I was assigned to RAF Digby in 1999 and worked there for two years with a couple dozen British people and maybe eight or nine Americans. I can’t tell you what I did there for the Air Force but I can tell you I drank a lot of tea on the job. That’s not a cliched stereotype; the British really do drink a lot of tea. We had tea first thing when we arrived, took a mid-morning break to drink tea, had another break in the afternoon when we drank tea, and I think we usually shoehorned at least one or two more cups in while we were working. Someone would come around with a tray to ask if you wanted any; all you had to do was give them your cup and your order, and ten minutes later they’d be back with a steaming hot cuppa.

When we took a proper break it was usually to stand around chatting while we sipped our tea. One of the blokes I worked with, Sean, did not sip his tea. He’d stand there, happily chatting away with his cup in his hand for the entire fifteen-minute break until, in the last ten seconds or so when other people downed the last drops of tea and began to make their way back to their work stations, he would say something like, “Well, suppose we’d better get back to it,” and suddenly upend his entire cup of now-tepid tea down his throat.
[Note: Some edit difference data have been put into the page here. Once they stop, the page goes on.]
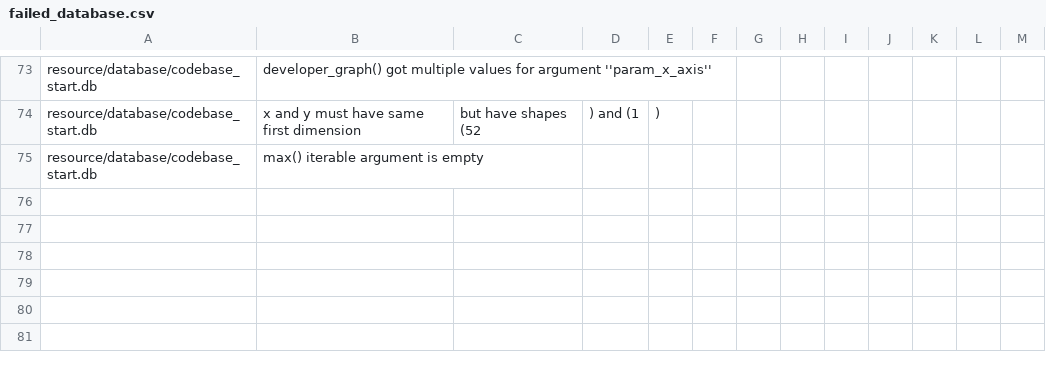
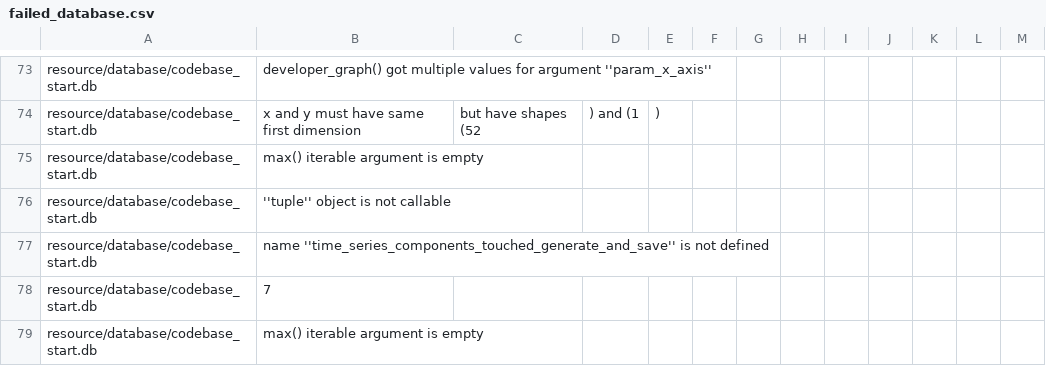
Before and after one commit to DerekSomervilleUofG/research_codebase_graph_latex, a CSV file: resource/failed_database.csv, drawn as a sheet; only a part is shown, gaps mark what is left out.

```diff
--- a/resource/failed_database.csv
+++ b/resource/failed_database.csv
@@ -75 +75,5 @@ resource/database/codebase_start.db,x and y must have same first dimension, but
 resource/database/codebase_start.db,max() iterable argument is empty
+resource/database/codebase_start.db,''tuple'' object is not callable
+resource/database/codebase_start.db,name ''time_series_components_touched_generate_and_save'' is not defined
+resource/database/codebase_start.db,7
+resource/database/codebase_start.db,max() iterable argument is empty
```
Also changed, not shown: 7 other files.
That’s just how he liked it.

big log

I don’t know if this is the weirdest thing I’ve ever done, but many years ago while a medical doctor was trying to diagnose a little trouble I was having with my gastrointestinal tract, she asked me to keep a diary of what I ate and each time I pooped. She also wanted to know what kind of dump I had, i.e. was it firm, loose, runny, explosive, etc.

I did just what she told me. I got a pocket-sized spiral-bound notebook, kept it in the breast pocket of my BDU blouse, and each time I sat down to eat I got the notebook out and jotted down a list of each item I was about to consume. I had a very simple appetite and was a picky eater back then, so the list was usually short and easy to make. AND ALSO after each visit to the men’s room I would make a quick note of the visit and the ‘character’ of the expelled dookie. I did this for at least a couple weeks. I think it might have been a whole month.

On my next visit to the doctor I handed over the notebook, saying something like, “You wanted me to write down everything I ate and every time I pooped.” She acted puzzled as she flipped through the pages. “Wow, you really did it,” she said. It seemed to me this was the first time anyone had actually followed her directions. Weirdly, she hardly read the diary. She mostly just flipped through it, pausing to read two or maybe three pages before handing it back to me.

cleared out

Wish I’d taken a ‘before’ photo when it was chock full.

Not the most exciting news in my life, but I finally set aside an hour to go through the pile of paperwork that built up on the shelves of my cubicle at work. The goal was not to clear it out entirely, the goal was only to make a dent in it.

I made such a satisfying dent in it that I set aside another hour in the afternoon to go through the rest, and it turned out that what remained was mostly old printed-out email messages and copies of power point presentations from more than five years ago. Practically all of it went in the trash. So satisfying.